*** Dataset extract ***
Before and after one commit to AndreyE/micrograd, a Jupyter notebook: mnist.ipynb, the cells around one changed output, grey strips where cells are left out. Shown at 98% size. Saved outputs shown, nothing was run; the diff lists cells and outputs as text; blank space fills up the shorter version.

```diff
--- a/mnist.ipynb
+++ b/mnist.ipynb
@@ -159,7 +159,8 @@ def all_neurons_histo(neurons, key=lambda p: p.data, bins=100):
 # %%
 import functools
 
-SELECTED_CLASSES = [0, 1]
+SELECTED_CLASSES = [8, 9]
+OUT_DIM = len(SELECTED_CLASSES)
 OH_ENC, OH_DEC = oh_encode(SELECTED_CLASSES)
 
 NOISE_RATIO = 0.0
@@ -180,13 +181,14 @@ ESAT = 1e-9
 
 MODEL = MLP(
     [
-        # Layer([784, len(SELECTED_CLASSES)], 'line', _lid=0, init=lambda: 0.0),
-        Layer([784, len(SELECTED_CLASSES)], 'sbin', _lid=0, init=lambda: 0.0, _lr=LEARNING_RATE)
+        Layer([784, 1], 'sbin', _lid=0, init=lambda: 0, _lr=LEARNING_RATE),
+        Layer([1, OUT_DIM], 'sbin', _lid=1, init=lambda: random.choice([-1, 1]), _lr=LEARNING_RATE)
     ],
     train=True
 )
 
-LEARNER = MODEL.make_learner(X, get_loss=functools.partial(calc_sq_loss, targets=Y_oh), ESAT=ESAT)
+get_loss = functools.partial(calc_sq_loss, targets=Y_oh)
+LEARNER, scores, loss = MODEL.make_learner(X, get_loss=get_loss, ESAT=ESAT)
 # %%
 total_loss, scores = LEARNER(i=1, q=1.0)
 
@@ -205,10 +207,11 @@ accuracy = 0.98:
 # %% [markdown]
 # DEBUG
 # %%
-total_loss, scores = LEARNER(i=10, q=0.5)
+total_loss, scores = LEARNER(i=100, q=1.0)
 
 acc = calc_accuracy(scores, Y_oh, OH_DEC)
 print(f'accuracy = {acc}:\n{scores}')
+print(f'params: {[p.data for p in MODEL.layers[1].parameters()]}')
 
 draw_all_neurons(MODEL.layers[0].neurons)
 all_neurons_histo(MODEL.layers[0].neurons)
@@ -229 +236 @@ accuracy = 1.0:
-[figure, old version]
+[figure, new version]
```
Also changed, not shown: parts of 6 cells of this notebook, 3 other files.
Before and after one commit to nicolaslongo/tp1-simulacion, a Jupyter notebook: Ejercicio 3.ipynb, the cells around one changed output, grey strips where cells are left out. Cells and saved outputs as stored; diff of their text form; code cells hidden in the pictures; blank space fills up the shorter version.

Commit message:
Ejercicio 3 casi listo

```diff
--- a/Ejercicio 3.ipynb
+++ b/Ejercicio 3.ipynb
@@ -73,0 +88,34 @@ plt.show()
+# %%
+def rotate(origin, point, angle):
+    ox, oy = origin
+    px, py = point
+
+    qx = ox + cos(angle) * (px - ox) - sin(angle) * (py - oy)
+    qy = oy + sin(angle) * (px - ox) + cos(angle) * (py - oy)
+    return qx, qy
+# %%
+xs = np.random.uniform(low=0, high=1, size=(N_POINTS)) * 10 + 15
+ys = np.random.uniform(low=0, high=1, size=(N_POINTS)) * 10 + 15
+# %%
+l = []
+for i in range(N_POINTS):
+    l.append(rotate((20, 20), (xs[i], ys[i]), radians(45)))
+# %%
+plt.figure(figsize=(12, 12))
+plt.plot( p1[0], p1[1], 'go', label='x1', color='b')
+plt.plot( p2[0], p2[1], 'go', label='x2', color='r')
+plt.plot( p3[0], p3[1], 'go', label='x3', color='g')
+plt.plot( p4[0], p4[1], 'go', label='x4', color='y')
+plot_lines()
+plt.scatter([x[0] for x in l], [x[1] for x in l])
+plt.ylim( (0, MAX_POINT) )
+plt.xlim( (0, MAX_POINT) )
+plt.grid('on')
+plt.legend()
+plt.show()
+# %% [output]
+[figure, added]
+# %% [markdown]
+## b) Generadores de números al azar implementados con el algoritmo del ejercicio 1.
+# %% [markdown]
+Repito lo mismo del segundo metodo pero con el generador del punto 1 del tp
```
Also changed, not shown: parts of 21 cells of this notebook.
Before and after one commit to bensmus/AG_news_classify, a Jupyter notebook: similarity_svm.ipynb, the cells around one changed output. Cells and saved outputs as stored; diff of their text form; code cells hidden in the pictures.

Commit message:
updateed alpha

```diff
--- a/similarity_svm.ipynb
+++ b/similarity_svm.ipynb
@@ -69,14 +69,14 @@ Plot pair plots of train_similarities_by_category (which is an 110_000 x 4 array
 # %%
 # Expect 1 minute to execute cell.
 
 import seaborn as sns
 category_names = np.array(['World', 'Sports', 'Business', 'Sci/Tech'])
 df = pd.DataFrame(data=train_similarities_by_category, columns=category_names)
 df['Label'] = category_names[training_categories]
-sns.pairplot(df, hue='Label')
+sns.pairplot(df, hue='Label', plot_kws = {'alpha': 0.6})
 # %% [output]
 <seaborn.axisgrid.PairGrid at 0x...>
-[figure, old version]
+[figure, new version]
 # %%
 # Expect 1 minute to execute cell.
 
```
*** End of Dataset extract ***
Every word of the data above should be given again, exactly as it stands.

**Answer space:**
Before and after one commit to AndreyE/micrograd, a Jupyter notebook: mnist.ipynb, the cells around one changed output, grey strips where cells are left out. Shown at 98% size. Saved outputs shown, nothing was run; the diff lists cells and outputs as text; blank space fills up the shorter version.

```diff
--- a/mnist.ipynb
+++ b/mnist.ipynb
@@ -159,7 +159,8 @@ def all_neurons_histo(neurons, key=lambda p: p.data, bins=100):
 # %%
 import functools
 
-SELECTED_CLASSES = [0, 1]
+SELECTED_CLASSES = [8, 9]
+OUT_DIM = len(SELECTED_CLASSES)
 OH_ENC, OH_DEC = oh_encode(SELECTED_CLASSES)
 
 NOISE_RATIO = 0.0
@@ -180,13 +181,14 @@ ESAT = 1e-9
 
 MODEL = MLP(
     [
-        # Layer([784, len(SELECTED_CLASSES)], 'line', _lid=0, init=lambda: 0.0),
-        Layer([784, len(SELECTED_CLASSES)], 'sbin', _lid=0, init=lambda: 0.0, _lr=LEARNING_RATE)
+        Layer([784, 1], 'sbin', _lid=0, init=lambda: 0, _lr=LEARNING_RATE),
+        Layer([1, OUT_DIM], 'sbin', _lid=1, init=lambda: random.choice([-1, 1]), _lr=LEARNING_RATE)
     ],
     train=True
 )
 
-LEARNER = MODEL.make_learner(X, get_loss=functools.partial(calc_sq_loss, targets=Y_oh), ESAT=ESAT)
+get_loss = functools.partial(calc_sq_loss, targets=Y_oh)
+LEARNER, scores, loss = MODEL.make_learner(X, get_loss=get_loss, ESAT=ESAT)
 # %%
 total_loss, scores = LEARNER(i=1, q=1.0)
 
@@ -205,10 +207,11 @@ accuracy = 0.98:
 # %% [markdown]
 # DEBUG
 # %%
-total_loss, scores = LEARNER(i=10, q=0.5)
+total_loss, scores = LEARNER(i=100, q=1.0)
 
 acc = calc_accuracy(scores, Y_oh, OH_DEC)
 print(f'accuracy = {acc}:\n{scores}')
+print(f'params: {[p.data for p in MODEL.layers[1].parameters()]}')
 
 draw_all_neurons(MODEL.layers[0].neurons)
 all_neurons_histo(MODEL.layers[0].neurons)
@@ -229 +236 @@ accuracy = 1.0:
-[figure, old version]
+[figure, new version]
```
Also changed, not shown: parts of 6 cells of this notebook, 3 other files.
Before and after one commit to nicolaslongo/tp1-simulacion, a Jupyter notebook: Ejercicio 3.ipynb, the cells around one changed output, grey strips where cells are left out. Cells and saved outputs as stored; diff of their text form; code cells hidden in the pictures; blank space fills up the shorter version.

Commit message:
Ejercicio 3 casi listo

```diff
--- a/Ejercicio 3.ipynb
+++ b/Ejercicio 3.ipynb
@@ -73,0 +88,34 @@ plt.show()
+# %%
+def rotate(origin, point, angle):
+    ox, oy = origin
+    px, py = point
+
+    qx = ox + cos(angle) * (px - ox) - sin(angle) * (py - oy)
+    qy = oy + sin(angle) * (px - ox) + cos(angle) * (py - oy)
+    return qx, qy
+# %%
+xs = np.random.uniform(low=0, high=1, size=(N_POINTS)) * 10 + 15
+ys = np.random.uniform(low=0, high=1, size=(N_POINTS)) * 10 + 15
+# %%
+l = []
+for i in range(N_POINTS):
+    l.append(rotate((20, 20), (xs[i], ys[i]), radians(45)))
+# %%
+plt.figure(figsize=(12, 12))
+plt.plot( p1[0], p1[1], 'go', label='x1', color='b')
+plt.plot( p2[0], p2[1], 'go', label='x2', color='r')
+plt.plot( p3[0], p3[1], 'go', label='x3', color='g')
+plt.plot( p4[0], p4[1], 'go', label='x4', color='y')
+plot_lines()
+plt.scatter([x[0] for x in l], [x[1] for x in l])
+plt.ylim( (0, MAX_POINT) )
+plt.xlim( (0, MAX_POINT) )
+plt.grid('on')
+plt.legend()
+plt.show()
+# %% [output]
+[figure, added]
+# %% [markdown]
+## b) Generadores de números al azar implementados con el algoritmo del ejercicio 1.
+# %% [markdown]
+Repito lo mismo del segundo metodo pero con el generador del punto 1 del tp
```
Also changed, not shown: parts of 21 cells of this notebook.
Before and after one commit to bensmus/AG_news_classify, a Jupyter notebook: similarity_svm.ipynb, the cells around one changed output. Cells and saved outputs as stored; diff of their text form; code cells hidden in the pictures.

Commit message:
updateed alpha

```diff
--- a/similarity_svm.ipynb
+++ b/similarity_svm.ipynb
@@ -69,14 +69,14 @@ Plot pair plots of train_similarities_by_category (which is an 110_000 x 4 array
 # %%
 # Expect 1 minute to execute cell.
 
 import seaborn as sns
 category_names = np.array(['World', 'Sports', 'Business', 'Sci/Tech'])
 df = pd.DataFrame(data=train_similarities_by_category, columns=category_names)
 df['Label'] = category_names[training_categories]
-sns.pairplot(df, hue='Label')
+sns.pairplot(df, hue='Label', plot_kws = {'alpha': 0.6})
 # %% [output]
 <seaborn.axisgrid.PairGrid at 0x...>
-[figure, old version]
+[figure, new version]
 # %%
 # Expect 1 minute to execute cell.
 
```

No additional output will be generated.